2015 – 2020      Board of Directors, FASEB

2020 – 2023      Council, Histochemical Society

2018 – 2020      Co-Chair, Proteoglycans GRC, Gordon Research Conference

2019 – 2020      Treasurer Elect, FASEB

2019 – 2022      Executive Committee, FASEB

2020 – 2022      Treasurer, FASEB



1R01AI136468-01 (PIs, Frevert and Altemeier)
Agency: NIH                                     12/12/2017 – 11/31/2022
Title: Impact of versican deficiency on the innate immune response to influenza virus
Major Goal: This proposal addresses the context-dependent manner by which versican, a component of the extracellular matrix, modulates the innate immune response to influenza virus.
Role: Contact PI

1R01AI130280 (PIs, Frevert, Hallstrand and Wight)
Agency: NIH/NIAID                        02/02/2019 – 03/31/2024
Title: Regulation of Allergen Induced Airway Pathophysiology by Versican
Major Goal: To determine the role of versican in providing fine tune control of the immune response to allergens that cause asthma.
Role: Contact PI

59-2090-5-004 (Frevert)
Agency: USDA                                08/01/15-07/31/20
Title: Emerging Diseases, Q-fever: Genetics of Host Response and Transmission Risk for Coxiella burnetii
Major Goal: The objectives of this work are to (1) detail how C. burnetii modulates host cell responses and use this information to (2) identify genetic markers that predict host resistance and (3) develop a vaccine to reduce/prevent transmission.
Role: PI

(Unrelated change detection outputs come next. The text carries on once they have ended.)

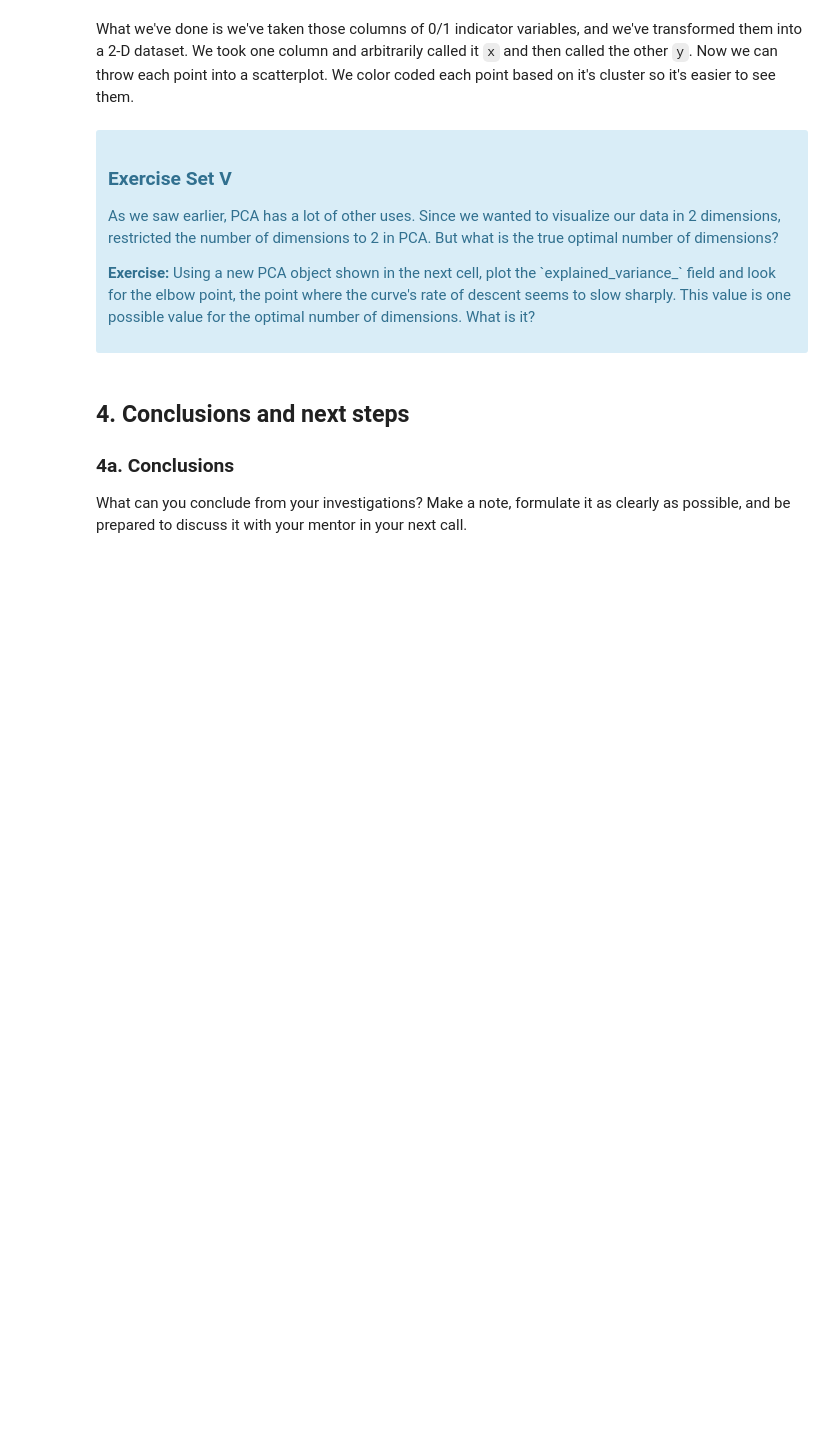
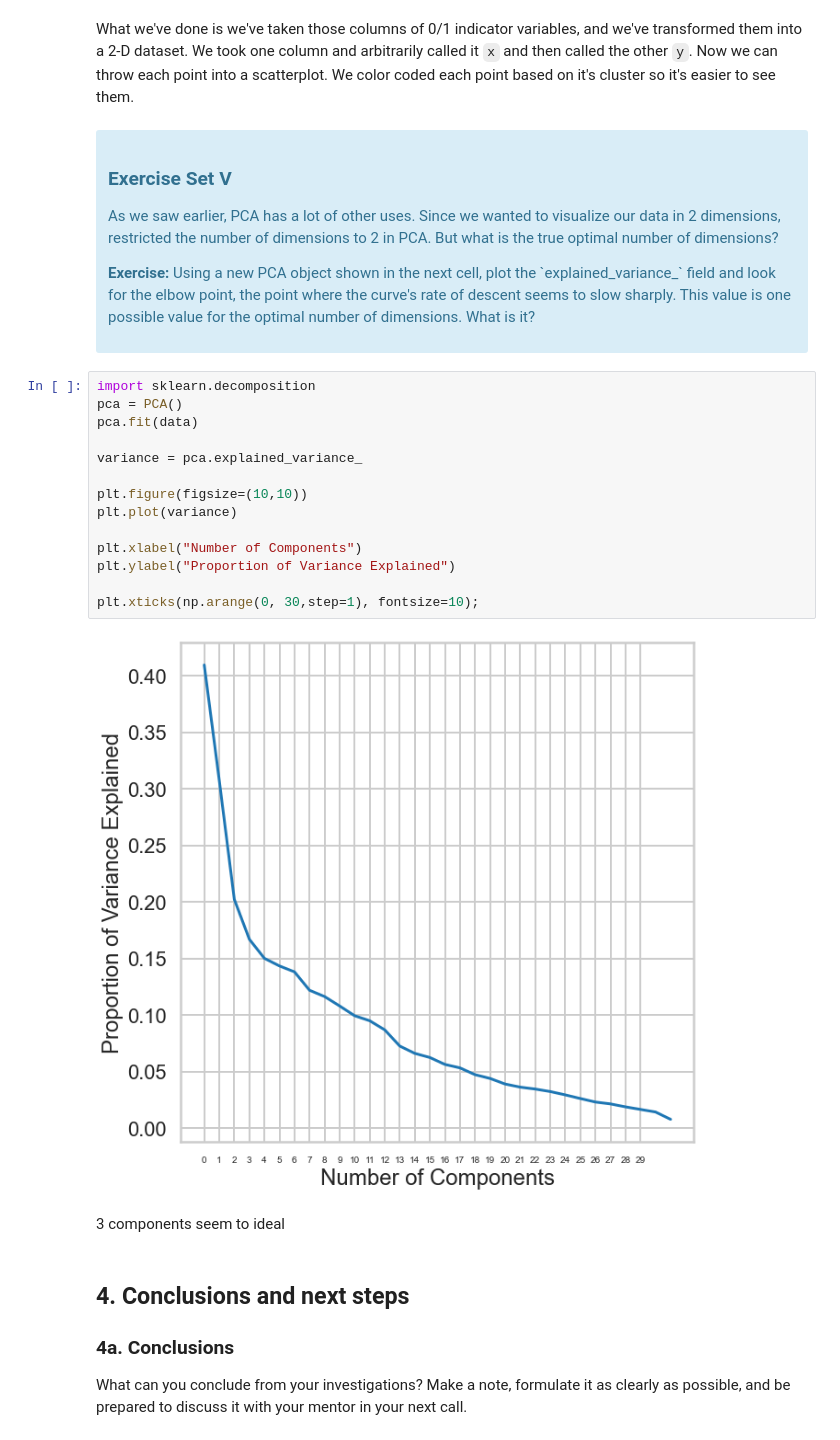
Before and after one commit to mf11y/Data_Sci_Projects, a Jupyter notebook: Customer Segmentation KMeans/Clustering Case Study - Customer Segmentation with K-Means - Tier 3.ipynb, the cells around one changed output. Drawn from its saved outputs; the diff is of its cells as text; blank space fills up the shorter version.

```diff
--- a/Customer Segmentation KMeans/Clustering Case Study - Customer Segmentation with K-Means - Tier 3.ipynb
+++ b/Customer Segmentation KMeans/Clustering Case Study - Customer Segmentation with K-Means - Tier 3.ipynb
@@ -449,6 +420,24 @@ What we've done is we've taken those columns of 0/1 indicator variables, and we'
 
 <p><b>Exercise:</b> Using a new PCA object shown in the next cell, plot the `explained_variance_` field and look for the elbow point, the point where the curve's rate of descent seems to slow sharply. This value is one possible value for the optimal number of dimensions. What is it?</p>
 </div>
+# %%
+import sklearn.decomposition
+pca = PCA()
+pca.fit(data)
+
+variance = pca.explained_variance_
+
+plt.figure(figsize=(10,10))
+plt.plot(variance)
+
+plt.xlabel("Number of Components")
+plt.ylabel("Proportion of Variance Explained")
+
+plt.xticks(np.arange(0, 30,step=1), fontsize=10);
+# %% [output]
+[figure, added]
+# %% [markdown]
+3 components seem to ideal
 # %% [markdown]
 ## 4. Conclusions and next steps
 ### 4a. Conclusions
```
Also changed, not shown: parts of 33 cells of this notebook.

Figure 1. Activation of the innate immune system in an infected alveolus. The recognition of bacteria and viruses in the lungs results in the activation of Toll-like receptor (TLR) signalling pathways, which leads to pulmonary inflammation and under ideal conditions the clearance of the pathogen. (1) The release of soluble cytokines and chemokines in response to activation of toll-like receptors (TRLs) results in the pulmonary recruitment of neutrophils and other immune cells into the lungs (PMID: 7995953). Activation of TLR4 by lipopolysaccharide results in a rapid and selective increase in the heparan sulfate (HS) proteoglycan, syndecan-4, and the chondroitin sulfate (CS) proteoglycan, versican (PMIDs: 22427536 and 24472738) (2) Cytokines, chemokines, and growth factors bind to HS and CS, which can either increase or decrease their biological activity (PMID: 20124102). (3) Adhesion molecules including the selectins, integrins, and CD44 bind to proteoglycans and glycosaminoglycan, which suggests that these proteins play a critical role in leukocyte adhesion and migration (PMID: 27895126). (4) Chemokine-glycosaminoglycan interactions provide fine-tune control of chemokine-gradient formation and leukocyte migration in tissue. (5) Activation of stromal and immune cells results in the release of MMP. Growing evidence shows that interactions between proteoglycans and MMPs play important roles in the regulation of the innate immune response. (6) Degradation of proteoglycans by MMPs and other proteases controls the amount and localization of proteoglycans in lungs. In addition, proteolytic cleavage of proteoglycans leads to the unmasking of cryptic fragments (PMID: 29290139). Much of this work is reviewed in our manuscript entitled, “Proteoglycans as Immunomodulators of the Innate Immune Response to Lung Infection.” (PMID: 29328866). Published in Gill, S. et al. Anat. Rec. 2010;293(6): 968-81. PMID: 20503391

Figure 2: Schematic depicting pathways by which LPS and poly(I:C) regulate expression of versican, HAS1, and syndecan-4. Engagement of macrophage Toll-like receptors TLR4 and TLR3 by LPS and poly(I:C), respectively, result in enhanced versican expression. Subsequent to activation of TLR4 and TLR3, engagement of the TRIF adaptor molecule is known to activate transcription factors IRF3/7 that lead to production of type I interferons (IFN-α/-β) and recognition by type I interferon receptors (IFNAR1/2). Signaling events downstream of IFNAR activation lead to production of versican; the transcription factor(s) mediating expression of versican in this response is still to be determined. In contrast, expression of both HAS1 and syndecan-4 result from TLR4- and TLR2-mediated engagement of the MyD88 adaptor molecule. In addition, syndecan-4 expression results from TLR4- and TLR3-mediated engagement of TRIF and downstream signaling events that are independent of type I IFNs. Published in Chang MY, et al. Am J Physiol Lung Cell Mol Physiol. 2017: PMID: 28912382.